One story most commonly attributed to Agassiz concerned a student and a fish. Agassiz handed the student a fish and asked him to describe it. So the student did, writing down all that he had learned about that species of fish. Nope, that’s not right, said Agassiz. So the student expanded on his text, adding scientific details of all sorts. No, said Agassiz, look at the fish! After many hours of study, the student began to notice certain details that he had missed, such as the shape of each tooth, the patterns made by the scales, the feathering around the gills. Again, Agassiz told him to renew his attention. Finally, after a full week, the student produced a text that Agassiz approved of; the student knew the fish. After Agassiz’ death, one of his colleagues recalled that Agassiz would “lock a student up in a room full of turtle-shells, or lobster-shells, or oyster-shells, without a book or a word to help him, and not let him out till he had discovered all the truths which the objects contained.”

What truths do objects contain?
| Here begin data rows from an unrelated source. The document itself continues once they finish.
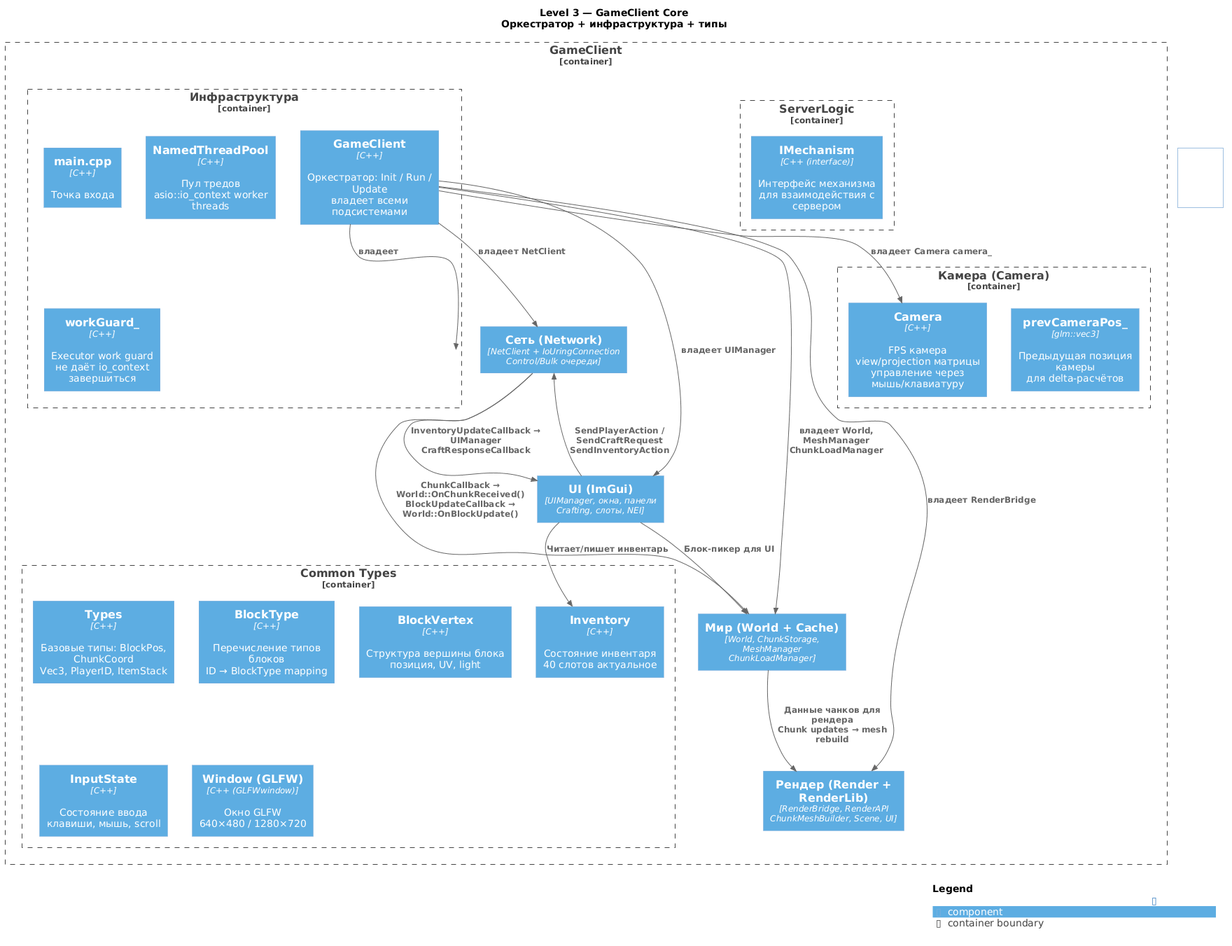
The PlantUML diagram doc/c4/GTNH-Client-Core-level4.png in lexasub/gtnh-platform, before a commit. Its diagram source:
```plantuml
@startuml GTNH-Client-Core-level4
!include _common.puml

LAYOUT_TOP_DOWN()
LAYOUT_WITH_LEGEND()

title **Level 3 — GameClient Core**\nОркестратор + инфраструктура + типы

Container_Boundary(gc, "GameClient") {

    Container_Boundary(infra, "Инфраструктура") {
        Component(gc_main, "main.cpp", "C++", "Точка входа")
        Component(gc_core, "GameClient", "C++", "Оркестратор: Init / Run / Update\nвладеет всеми подсистемами")
        Component(gc_thread, "NamedThreadPool", "C++", "Пул тредов\nasio::io_context worker threads")
        Component(gc_workguard, "workGuard_", "C++", "Executor work guard\nне даёт io_context завершиться")
    }

    Container_Boundary(cam, "Камера (Camera)") {
        Component(cam_obj, "Camera", "C++", "FPS камера\nview/projection матрицы\nуправление через мышь/клавиатуру")
        Component(cam_prev, "prevCameraPos_", "glm::vec3", "Предыдущая позиция камеры\nдля delta-расчётов")
    }

    Container_Boundary(slogic, "ServerLogic") {
        Component(sl_mech, "IMechanism", "C++ (interface)", "Интерфейс механизма\nдля взаимодействия с сервером")
    }

    Container_Boundary(common, "Common Types") {
        Component(ct_types, "Types", "C++", "Базовые типы: BlockPos, ChunkCoord\nVec3, PlayerID, ItemStack")
        Component(ct_blocktype, "BlockType", "C++", "Перечисление типов блоков\nID → BlockType mapping")
        Component(ct_blockvtx, "BlockVertex", "C++", "Структура вершины блока\nпозиция, UV, light")
        Component(ct_input, "InputState", "C++", "Состояние ввода\nклавиши, мышь, scroll")
        Component(ct_inv, "Inventory", "C++", "Состояние инвентаря\n40 слотов актуальное")
        Component(window, "Window (GLFW)", "C++ (GLFWwindow)", "Окно GLFW\n640×480 / 1280×720")
    }

    Component(net_ref, "Сеть (Network)", "NetClient + IoUringConnection\nControl/Bulk очереди")
    Component(world_ref, "Мир (World + Cache)", "World, ChunkStorage, MeshManager\nChunkLoadManager")
    Component(render_ref, "Рендер (Render + RenderLib)", "RenderBridge, RenderAPI\nChunkMeshBuilder, Scene, UI")
    Component(ui_ref, "UI (ImGui)", "UIManager, окна, панели\nCrafting, слоты, NEI")

    Rel(gc_core, net_ref, "владеет NetClient", "")
    Rel(gc_core, world_ref, "владеет World, MeshManager\nChunkLoadManager", "")
    Rel(gc_core, render_ref, "владеет RenderBridge", "")
    Rel(gc_core, ui_ref, "владеет UIManager", "")
    Rel(gc_core, cam_obj, "владеет Camera camera_", "")
    Rel(gc_core, infra, "владеет", "")

    Rel(net_ref, world_ref, "ChunkCallback → World::OnChunkReceived()\nBlockUpdateCallback → World::OnBlockUpdate()", "")
    Rel(net_ref, ui_ref, "InventoryUpdateCallback → UIManager\nCraftResponseCallback", "")
    Rel(world_ref, render_ref, "Данные чанков для рендера\nChunk updates → mesh rebuild", "")
    Rel(ui_ref, net_ref, "SendPlayerAction / SendCraftRequest\nSendInventoryAction", "")
    Rel(ui_ref, world_ref, "Блок-пикер для UI", "")
    Rel(ui_ref, ct_inv, "Читает/пишет инвентарь", "")
}

SHOW_LEGEND()
@enduml
```
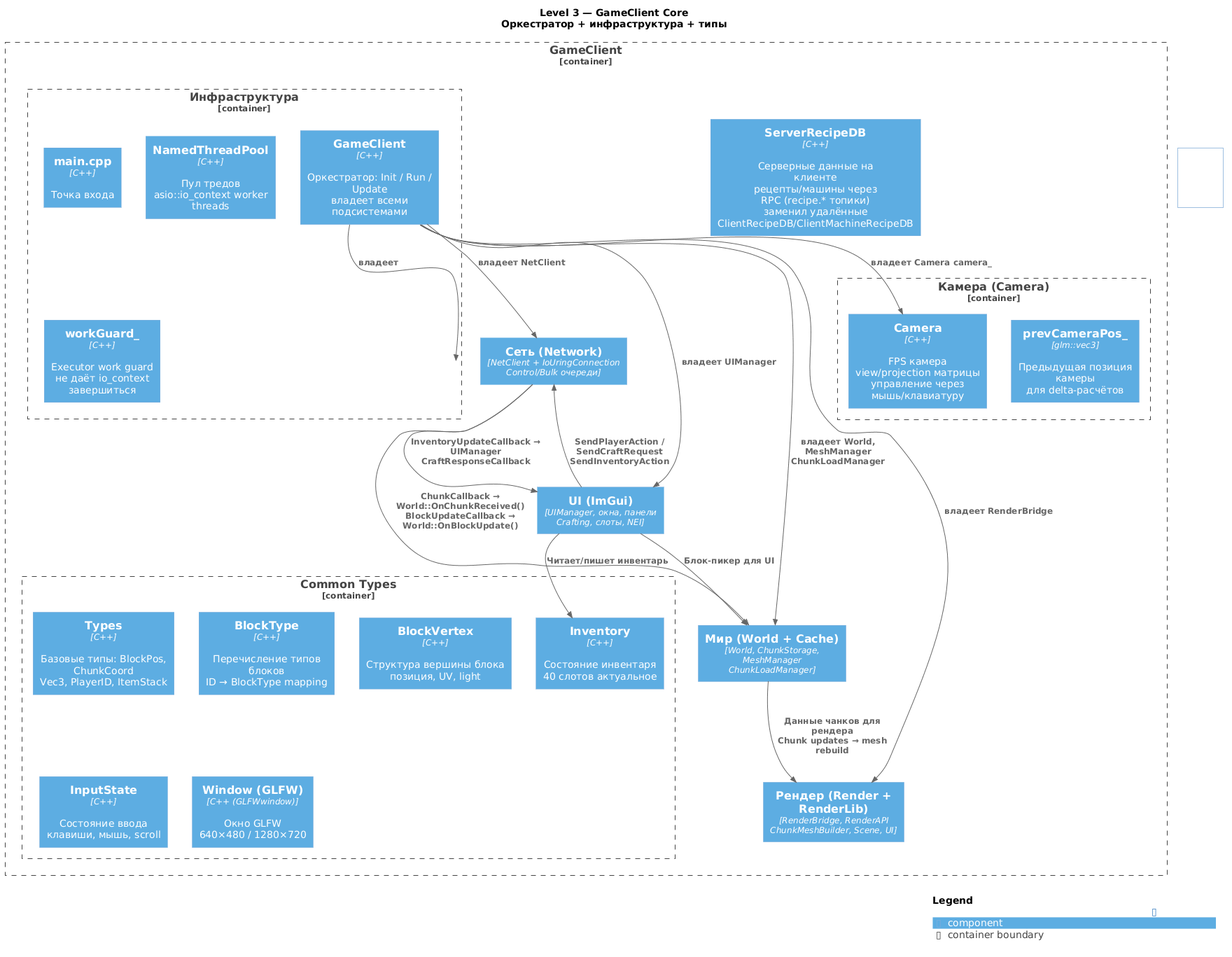
The same file after the commit.

The edit, as a diff of the source:
```diff
@@ -20,9 +20,7 @@
         Component(cam_prev, "prevCameraPos_", "glm::vec3", "Предыдущая позиция камеры\nдля delta-расчётов")
     }
 
-    Container_Boundary(slogic, "ServerLogic") {
-        Component(sl_mech, "IMechanism", "C++ (interface)", "Интерфейс механизма\nдля взаимодействия с сервером")
-    }
+    Component(sl_mech, "ServerRecipeDB", "C++", "Серверные данные на клиенте\nрецепты/машины через RPC (recipe.* топики)\nзаменил удалённые ClientRecipeDB/ClientMachineRecipeDB")
 
     Container_Boundary(common, "Common Types") {
         Component(ct_types, "Types", "C++", "Базовые типы: BlockPos, ChunkCoord\nVec3, PlayerID, ItemStack")
```
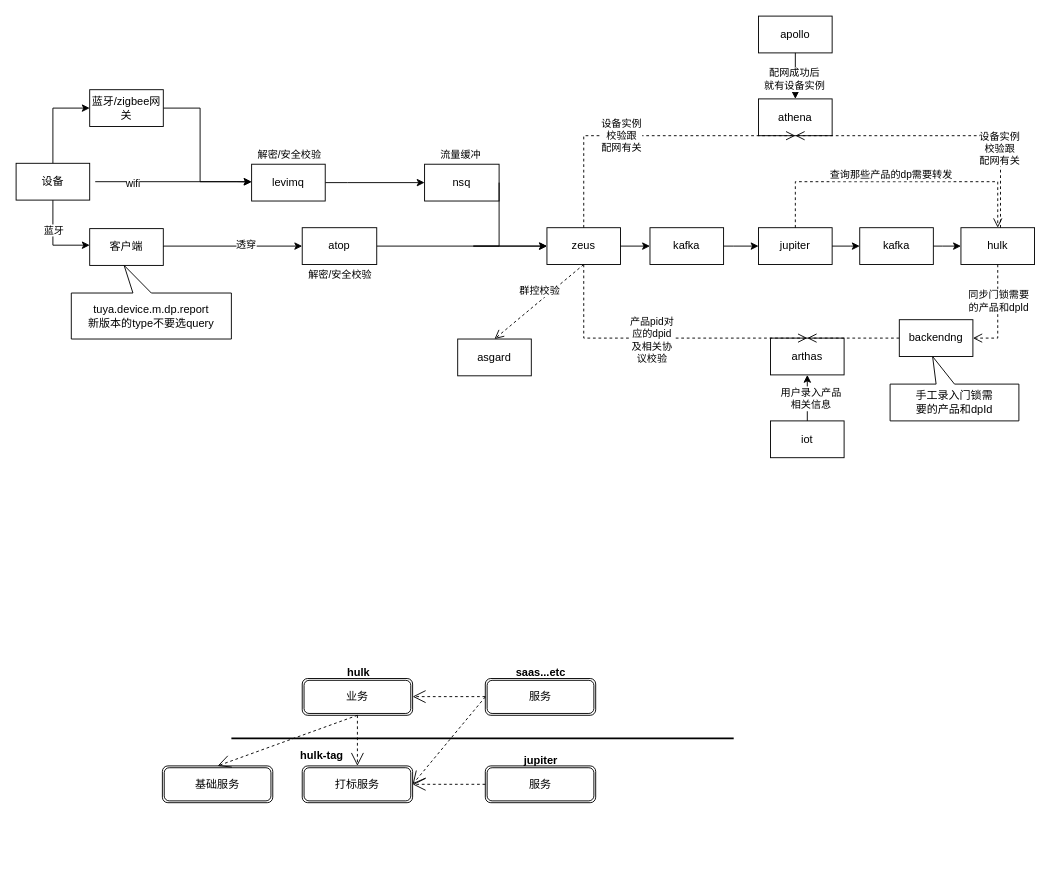
This is Untitled Diagram.drawio from javacoderinhz/img, a draw.io file, before an edit. Source tidied: cells renumbered, new cells numbered last; positions are measured from the earlier drawing's top-left corner, leaving out a move shared by most shapes. Both pictures are drawn from the tidied source at 92%, with x=0, y=0 at pixel (16, 16).
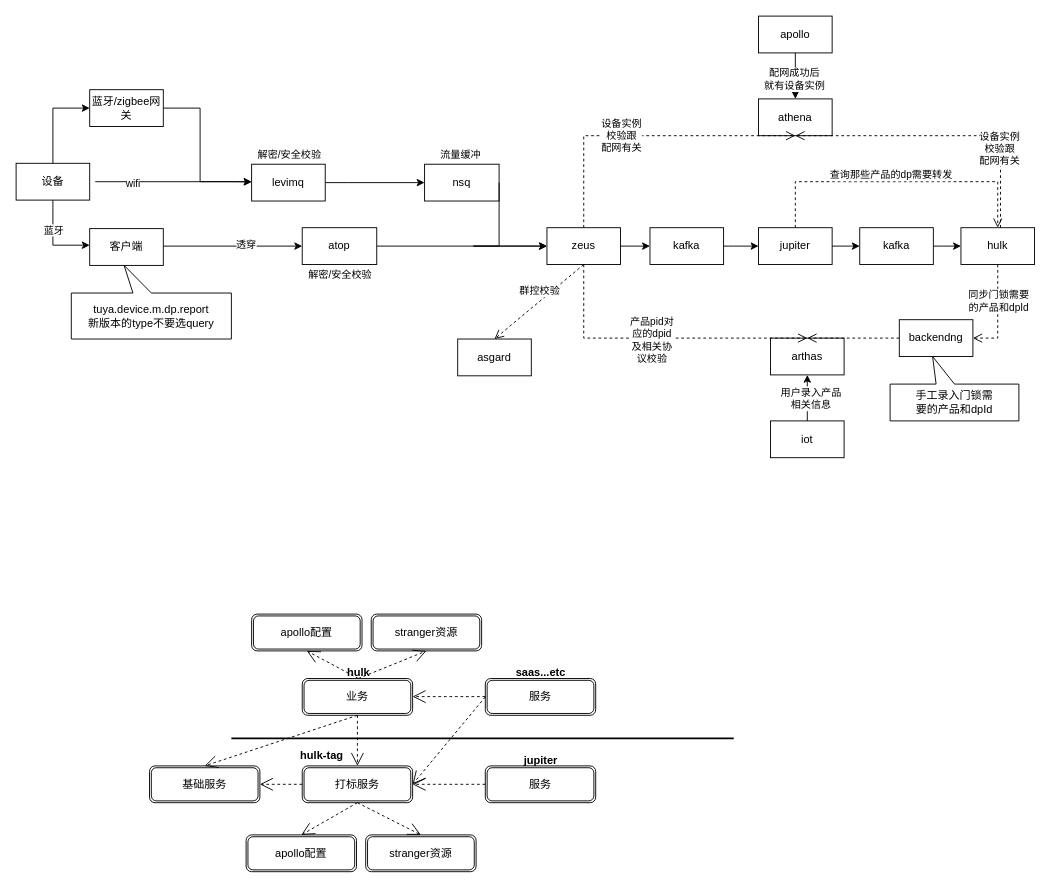
After the change.

The change refers to these unchanged cells:
```xml
<mxCell id="56" value="打标服务" style="shape=ext;double=1;rounded=1;whiteSpace=wrap;html=1;" parent="1" vertex="1">
  <mxGeometry x="311" y="815" width="120" height="40" as="geometry" />
</mxCell>
<mxCell id="60" value="&lt;font style=&quot;font-size: 12px&quot;&gt;hulk&lt;/font&gt;" style="text;strokeColor=none;fillColor=none;html=1;fontSize=24;fontStyle=1;verticalAlign=middle;align=center;" parent="1" vertex="1">
  <mxGeometry x="352" y="700" width="40" height="20" as="geometry" />
</mxCell>
```

Change to the diagram source:
```diff
@@
     <mxCell id="66" value="基础服务" style="shape=ext;double=1;rounded=1;whiteSpace=wrap;html=1;" parent="1" vertex="1">
-      <mxGeometry x="159" y="815" width="120" height="40" as="geometry" />
+      <mxGeometry x="145" y="815" width="120" height="40" as="geometry" />
     </mxCell>
@@
+    <mxCell id="69" value="stranger资源" style="shape=ext;double=1;rounded=1;whiteSpace=wrap;html=1;" parent="1" vertex="1">
+      <mxGeometry x="380" y="890" width="120" height="40" as="geometry" />
+    </mxCell>
+    <mxCell id="70" value="apollo配置" style="shape=ext;double=1;rounded=1;whiteSpace=wrap;html=1;" parent="1" vertex="1">
+      <mxGeometry x="250" y="890" width="120" height="40" as="geometry" />
+    </mxCell>
+    <mxCell id="71" value="stranger资源" style="shape=ext;double=1;rounded=1;whiteSpace=wrap;html=1;" parent="1" vertex="1">
+      <mxGeometry x="386" y="650" width="120" height="40" as="geometry" />
+    </mxCell>
+    <mxCell id="72" value="apollo配置" style="shape=ext;double=1;rounded=1;whiteSpace=wrap;html=1;" parent="1" vertex="1">
+      <mxGeometry x="256" y="650" width="120" height="40" as="geometry" />
+    </mxCell>
+    <mxCell id="73" style="endArrow=open;endSize=12;dashed=1;html=1;rounded=0;fontSize=12;entryX=0.5;entryY=0;entryDx=0;entryDy=0;exitX=0.5;exitY=1;exitDx=0;exitDy=0;" parent="1" edge="1" source="56" target="69">
+      <mxGeometry relative="1" as="geometry" />
+    </mxCell>
+    <mxCell id="74" style="endArrow=open;endSize=12;dashed=1;html=1;rounded=0;fontSize=12;entryX=0.5;entryY=0;entryDx=0;entryDy=0;exitX=0.5;exitY=1;exitDx=0;exitDy=0;" parent="1" edge="1" source="56" target="70">
+      <mxGeometry relative="1" as="geometry" />
+    </mxCell>
+    <mxCell id="75" style="endArrow=open;endSize=12;dashed=1;html=1;rounded=0;fontSize=12;entryX=0.5;entryY=1;entryDx=0;entryDy=0;exitX=0.5;exitY=1;exitDx=0;exitDy=0;" parent="1" edge="1" source="60" target="71">
+      <mxGeometry relative="1" as="geometry" />
+    </mxCell>
+    <mxCell id="76" style="endArrow=open;endSize=12;dashed=1;html=1;rounded=0;fontSize=12;entryX=0.5;entryY=1;entryDx=0;entryDy=0;exitX=0.5;exitY=1;exitDx=0;exitDy=0;" parent="1" edge="1" source="60" target="72">
+      <mxGeometry relative="1" as="geometry" />
+    </mxCell>
+    <mxCell id="77" style="endArrow=open;endSize=12;dashed=1;html=1;rounded=0;fontSize=12;entryX=1;entryY=0.5;entryDx=0;entryDy=0;exitX=0;exitY=0.5;exitDx=0;exitDy=0;" parent="1" edge="1" source="56" target="66">
+      <mxGeometry relative="1" as="geometry" />
+    </mxCell>
```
At first glance, one sees what one expects to see. But sit still for a while. Sit close to a hill of black ants and watch. Study the slant of the summer sun bringing out the texture of granite rocks near the shore. Watch a robin in the backyard defend his territory. Spend ten minutes in silent contemplation of tamarack needles. You may not become an artist, you may not become a scientist, but you will be closer in touch with the impulse that motivates both. In the words of Bernd Heinrich, naturalist and author of “Ravens in Winter,” who was quoted by Carl Little in a recent article, “Art and science come from the same wellspring. Neither originated from the utilitarian and both spring from the aesthetic.”